▶ [BRIEF]:
Looking at the listing below, give the number of lines in which the string "paradigm" appears, and add nothing else.

▶ [INPUT FOR THIS TASK]:
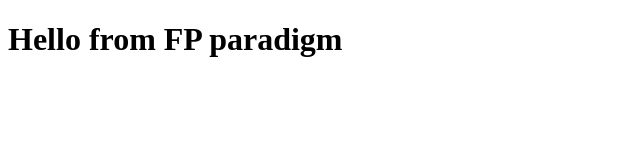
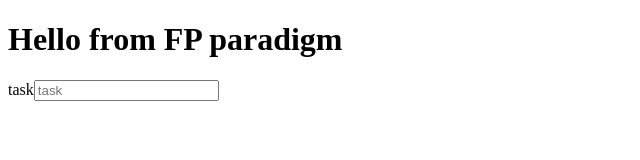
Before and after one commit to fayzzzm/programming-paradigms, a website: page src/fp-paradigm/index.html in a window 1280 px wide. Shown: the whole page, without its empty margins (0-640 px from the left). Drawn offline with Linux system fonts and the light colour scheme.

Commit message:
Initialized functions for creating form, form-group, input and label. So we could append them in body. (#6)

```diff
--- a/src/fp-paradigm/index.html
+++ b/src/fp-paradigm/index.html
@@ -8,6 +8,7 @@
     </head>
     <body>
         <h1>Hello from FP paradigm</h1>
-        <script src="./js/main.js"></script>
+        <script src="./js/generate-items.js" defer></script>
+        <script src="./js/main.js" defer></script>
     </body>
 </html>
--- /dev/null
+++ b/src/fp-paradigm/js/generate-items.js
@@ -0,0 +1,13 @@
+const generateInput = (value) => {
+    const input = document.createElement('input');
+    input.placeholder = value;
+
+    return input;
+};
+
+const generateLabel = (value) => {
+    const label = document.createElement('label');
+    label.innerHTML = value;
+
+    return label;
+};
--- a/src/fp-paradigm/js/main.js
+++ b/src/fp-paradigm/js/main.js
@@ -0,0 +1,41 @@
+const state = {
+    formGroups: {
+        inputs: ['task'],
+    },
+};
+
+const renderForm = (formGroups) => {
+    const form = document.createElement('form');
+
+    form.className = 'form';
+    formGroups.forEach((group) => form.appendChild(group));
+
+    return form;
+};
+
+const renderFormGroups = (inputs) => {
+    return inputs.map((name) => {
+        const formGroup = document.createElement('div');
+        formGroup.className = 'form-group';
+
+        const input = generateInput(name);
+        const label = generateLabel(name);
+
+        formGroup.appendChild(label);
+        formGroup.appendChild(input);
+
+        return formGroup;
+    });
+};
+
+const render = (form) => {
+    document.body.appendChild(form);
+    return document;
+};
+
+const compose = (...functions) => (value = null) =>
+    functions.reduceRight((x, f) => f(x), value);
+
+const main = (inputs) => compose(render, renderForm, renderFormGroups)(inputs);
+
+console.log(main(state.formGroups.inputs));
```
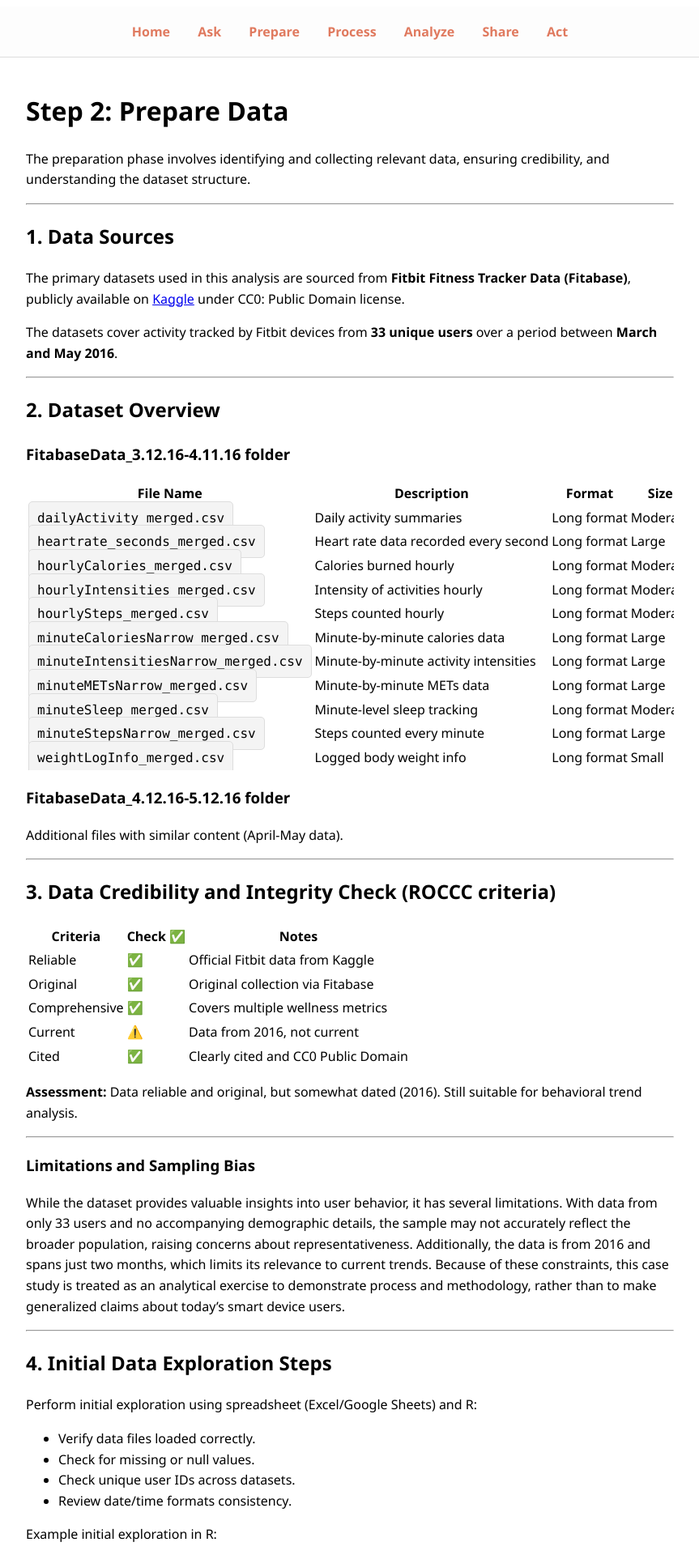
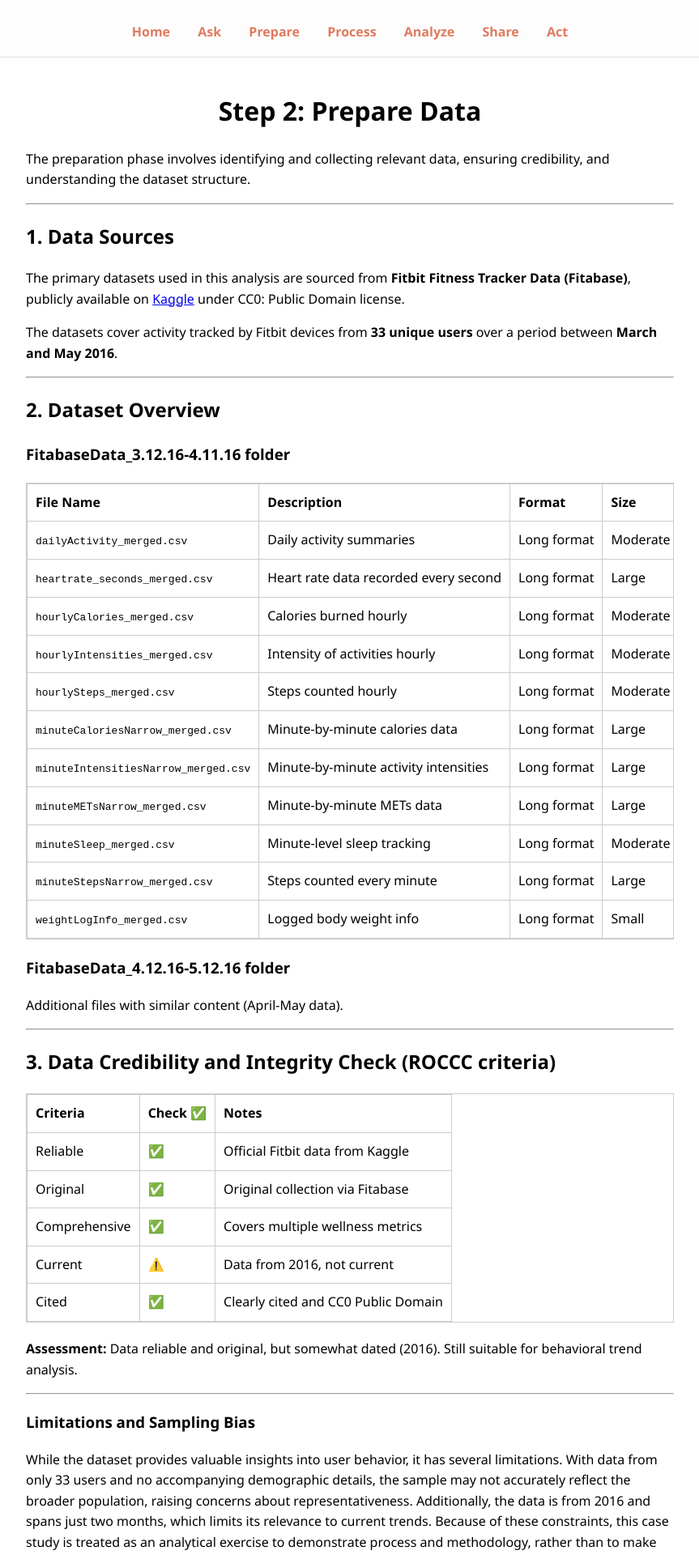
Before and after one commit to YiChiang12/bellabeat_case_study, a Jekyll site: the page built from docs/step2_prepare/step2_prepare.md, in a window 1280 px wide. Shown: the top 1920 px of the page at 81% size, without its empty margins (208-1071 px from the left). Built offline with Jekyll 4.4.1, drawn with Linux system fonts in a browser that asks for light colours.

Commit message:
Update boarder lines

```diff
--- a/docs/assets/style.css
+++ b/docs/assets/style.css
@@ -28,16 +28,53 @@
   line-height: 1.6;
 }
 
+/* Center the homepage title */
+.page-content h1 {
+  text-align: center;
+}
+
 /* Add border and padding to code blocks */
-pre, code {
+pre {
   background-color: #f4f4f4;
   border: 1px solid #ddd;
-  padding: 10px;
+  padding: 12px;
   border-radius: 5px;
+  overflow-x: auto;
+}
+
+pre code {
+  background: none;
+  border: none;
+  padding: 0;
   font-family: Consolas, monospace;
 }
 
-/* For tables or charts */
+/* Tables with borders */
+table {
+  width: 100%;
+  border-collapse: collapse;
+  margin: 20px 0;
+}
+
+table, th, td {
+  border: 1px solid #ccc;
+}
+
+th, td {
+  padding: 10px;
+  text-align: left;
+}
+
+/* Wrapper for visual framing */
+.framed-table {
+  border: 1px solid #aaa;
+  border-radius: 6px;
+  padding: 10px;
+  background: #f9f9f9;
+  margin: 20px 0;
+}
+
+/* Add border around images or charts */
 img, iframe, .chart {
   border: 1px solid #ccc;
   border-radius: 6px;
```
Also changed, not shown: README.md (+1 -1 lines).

==

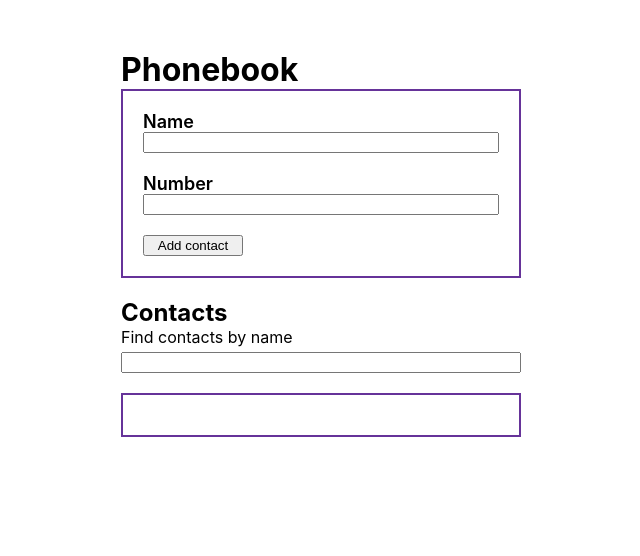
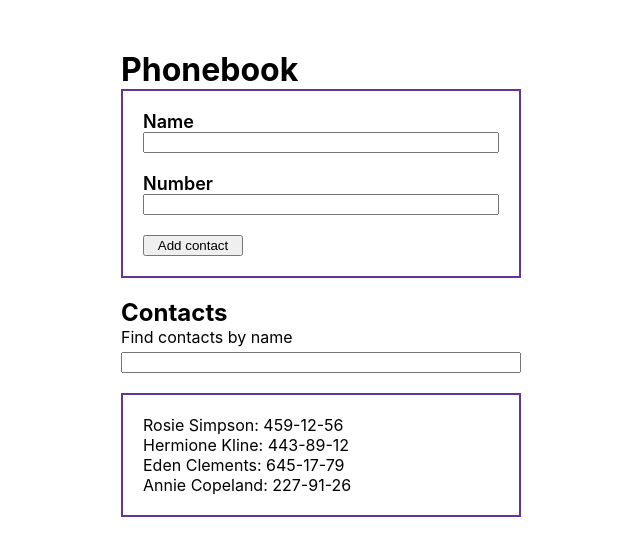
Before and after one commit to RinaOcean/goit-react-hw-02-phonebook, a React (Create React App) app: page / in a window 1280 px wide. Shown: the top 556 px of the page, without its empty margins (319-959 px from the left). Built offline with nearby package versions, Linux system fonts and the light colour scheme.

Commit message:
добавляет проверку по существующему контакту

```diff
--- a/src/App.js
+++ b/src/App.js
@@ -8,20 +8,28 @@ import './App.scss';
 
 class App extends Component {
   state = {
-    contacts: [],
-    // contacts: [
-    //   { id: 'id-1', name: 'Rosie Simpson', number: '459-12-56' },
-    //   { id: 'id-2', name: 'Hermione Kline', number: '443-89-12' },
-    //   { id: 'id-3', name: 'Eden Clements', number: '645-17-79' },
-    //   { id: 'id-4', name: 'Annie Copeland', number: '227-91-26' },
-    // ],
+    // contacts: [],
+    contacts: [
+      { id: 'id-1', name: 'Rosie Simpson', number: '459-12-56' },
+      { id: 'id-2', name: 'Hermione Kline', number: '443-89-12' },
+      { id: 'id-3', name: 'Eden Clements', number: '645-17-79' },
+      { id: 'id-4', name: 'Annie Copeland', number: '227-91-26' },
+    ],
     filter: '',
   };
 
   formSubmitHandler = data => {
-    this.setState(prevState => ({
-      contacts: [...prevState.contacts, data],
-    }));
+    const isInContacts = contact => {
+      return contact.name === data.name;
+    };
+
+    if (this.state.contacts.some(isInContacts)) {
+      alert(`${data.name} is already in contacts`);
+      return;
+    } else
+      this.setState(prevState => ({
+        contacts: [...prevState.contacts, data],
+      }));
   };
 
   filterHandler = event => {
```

▶ [EXERCISE ANSWER]:
7